2003 has been a banner year for big screen comic book adaptations from Daredevil to X2 to The Hulk, yet none of them have truly captured the nature of the comic book storytelling on which they’re based than American Splendor.

Long before Jerry Seinfeld was doing a show about “nothing”, Harvey Pekar, a record collector and a file clerk at a veterans’ hospital in Cleveland, was documenting every minute detail of his humdrum life in a comic book called “American Splendor”. His honest writing never glossed over the truth or tried to paint a prettier picture as it kicked off a new genre of autobiographical comic. Way ahead of their time, they could be likened to reality television in its earliest incarnation. “American Splendor” remained fairly obscure until the 80s’ when Harvey became a regular foil of David Letterman, appearing on the show until an on-air meltdown severed the relationship. In the interim, his comic book work helps him to meet his neurotic wife, Joyce Brabner, who is a fan of his comic, and for them to find their adopted daughter, Danielle.

Although Pekar’s comic books were never as exciting as the more popular superhero comics of the time, his stories make a better movie than one might expect. As a working class everyman, Pekar is a fascinating central character, a bitter pessimist unafraid to discuss the most mundane aspects of his “complex” life.

Adapted for the screen by Shari Springer Berman and Robert Pulcini, American Splendor acts as part documentary and part biodrama, bringing to life situations taken directly from the comic book using a similar panel border format as Ang Lee used in The Hulk. It is used to much better effect here, as the camera tends to breaks the fourth wall, cutting between panels from the comic book to Paul Giamatti’s portrayal to scenes with the real Pekar narrating the movie with his usual dry humor and raspy voice. The transitions are so seamless that when Giamatti leaves the backstage at the Letterman show and the movie cuts to actual television footage with the real Pekar, it takes a few seconds to realize the change.

Paul Giamatti’s performance as the unglamorous curmudgeon is what makes this movie truly special. He captures Pekar perfectly, down to the ever-present scowl and his pessimistic world-view, creating an amalgam of Pekar based on the way he has been illustrated by different artists over the years. Giamatti’s vivid recreation is even more amazing because it stands up to the film’s non-linear format, jumping back and forth over the course of almost forty years.
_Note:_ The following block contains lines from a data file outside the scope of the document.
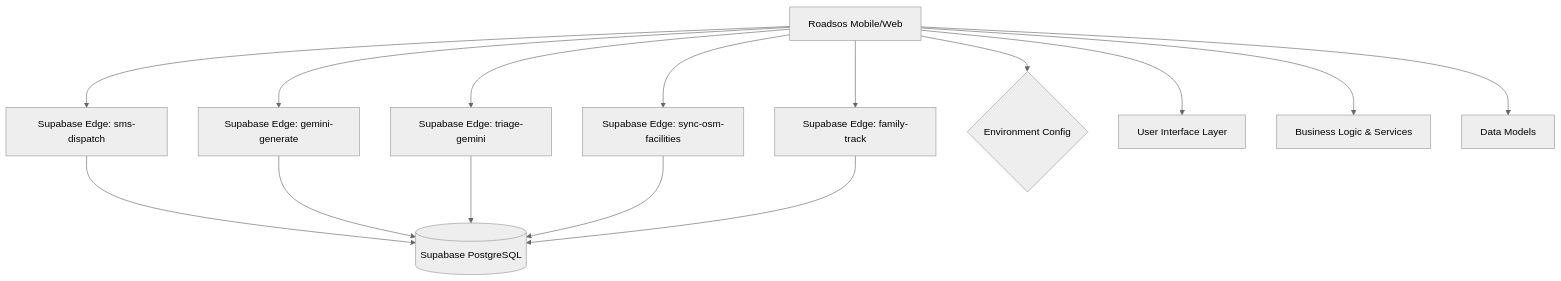
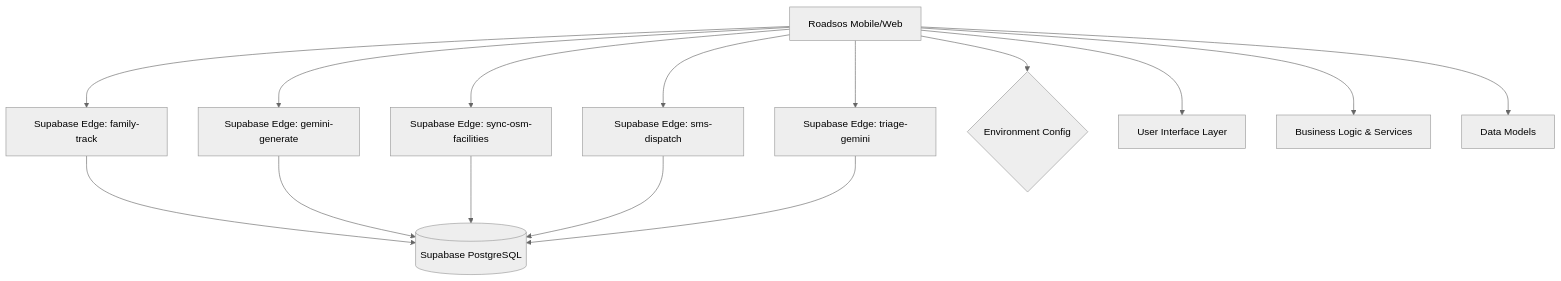
One commit to NITISH-R-G/RoadSOS changed the first of 2 diagrams in docs/architecture/architecture.md. Above: the diagram before and after it, drawn with Mermaid (neutral theme). The commit also changed other lines of this file and 2 other files, not shown here.

Commit message:
docs: auto-update architecture, diagrams, and README

````diff
--- a/docs/architecture/architecture.md
+++ b/docs/architecture/architecture.md
@@ -5,18 +5,18 @@
 ```mermaid
 graph TD
     Client[Roadsos Mobile/Web] 
+    Client --> Function_family_track[Supabase Edge: family-track]
+    Function_family_track --> SupabaseDB[(Supabase PostgreSQL)]
+    Client --> Function_gemini_generate[Supabase Edge: gemini-generate]
+    Function_gemini_generate --> SupabaseDB[(Supabase PostgreSQL)]
+    Client --> Function_sync_osm_facilities[Supabase Edge: sync-osm-facilities]
+    Function_sync_osm_facilities --> SupabaseDB[(Supabase PostgreSQL)]
     Client --> Function_sms_dispatch[Supabase Edge: sms-dispatch]
     Function_sms_dispatch --> SupabaseDB[(Supabase PostgreSQL)]
-    Client --> Function_gemini_generate[Supabase Edge: gemini-generate]
-    Function_gemini_generate --> SupabaseDB[(Supabase PostgreSQL)]
     Client --> Function_triage_gemini[Supabase Edge: triage-gemini]
     Function_triage_gemini --> SupabaseDB[(Supabase PostgreSQL)]
-    Client --> Function_sync_osm_facilities[Supabase Edge: sync-osm-facilities]
-    Function_sync_osm_facilities --> SupabaseDB[(Supabase PostgreSQL)]
-    Client --> Function_family_track[Supabase Edge: family-track]
-    Function_family_track --> SupabaseDB[(Supabase PostgreSQL)]
     Client --> EnvVars{Environment Config}
     Client --> UI[User Interface Layer]
     Client --> Services[Business Logic & Services]
     Client --> Models[Data Models]
 ```
````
The turbulent relationship between Harvey and his third wife and frequent collaborator Joyce Brabner, played by Hope Davis, is the central crux of the movie, as it develops from pen pal correspondence to one of the worst first dates ever. Needless to say, the two are perfect for each other, and Joyce’s own neuroses and ability to pinpoint social disorders in others becomes a counterbalance to Harvey’s negativity. They are married a week after their first date, and their comic collaboration leads them to Danielle, the daughter of a comic artist who they adopt once they realize that she is the perfect daughter for their dysfunctional family.

An equally pivotal moment in the movie comes when Pekar meets acclaimed underground artist R. Crumb, who offers to illustrate his first comic book stories. The scenes between Pekar and James Urbaniak’s Crumb make for a fun “crossover” with Terry Zwigoff’s 1994 documentary, Crumb. The movie’s funniest moments belong to Harvey’s co-worker Toby, a consummate nerd, who creates instant comic relief with his very deliberate speech pattern. His infatuation with the 80s’ film “Revenge of the Nerds” also makes great fodder for Harvey’s wrath.

Some may wonder how many people will know who Harvey Pekar is before seeing American Splendor and whether or not they would enjoy a movie about an admittedly grouchy, and often unlikable, loser. That said, it’s hard not to find at least a few parts of yourself in Harvey’s temperamental character, much his comic fans have done for years. Although American Splendor hits a bit of a downer in the third act when Pekar is diagnosed and treated for cancer, it is an entertaining movie that should be enjoyed by everyone.

While American Splendor is one of the funniest and quirkiest movies of the year, it’s also an inspirational story that even a grouch like Harvey should appreciate. It might even do more to legitimize the comic book medium than all of the superhero movies combined, because the subject matter is more universal, showing that comics aren’t just for the young or uneducated. More importantly, it will help get Pekar and his work recognized by a larger audience and a newgeneration. From Harvey’s griping, he probably could use the money, but don’t expect him to appreciate the recognition that comes along with that fame.

American Splendor is playing now in select cities, and it will open in more cities over the course of August and September.